RECORDS TO PROCESS:
────────────────
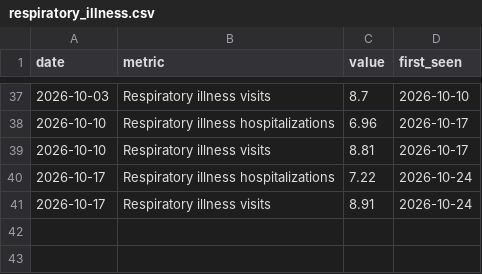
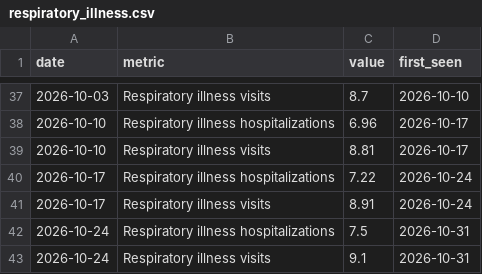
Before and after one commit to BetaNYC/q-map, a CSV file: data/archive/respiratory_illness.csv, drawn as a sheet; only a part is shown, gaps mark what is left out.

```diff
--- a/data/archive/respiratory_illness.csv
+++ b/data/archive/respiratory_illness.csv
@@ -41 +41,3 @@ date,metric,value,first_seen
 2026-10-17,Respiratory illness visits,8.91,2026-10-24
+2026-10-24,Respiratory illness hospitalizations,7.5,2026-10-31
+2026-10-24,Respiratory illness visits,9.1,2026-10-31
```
────────────────
WHAT IS NEEDED:
Each record above should be restated word for word. The pictures should not appear.

YOUR RESPONSE:
Before and after one commit to BetaNYC/q-map, a CSV file: data/archive/respiratory_illness.csv, drawn as a sheet; only a part is shown, gaps mark what is left out.

```diff
--- a/data/archive/respiratory_illness.csv
+++ b/data/archive/respiratory_illness.csv
@@ -41 +41,3 @@ date,metric,value,first_seen
 2026-10-17,Respiratory illness visits,8.91,2026-10-24
+2026-10-24,Respiratory illness hospitalizations,7.5,2026-10-31
+2026-10-24,Respiratory illness visits,9.1,2026-10-31
```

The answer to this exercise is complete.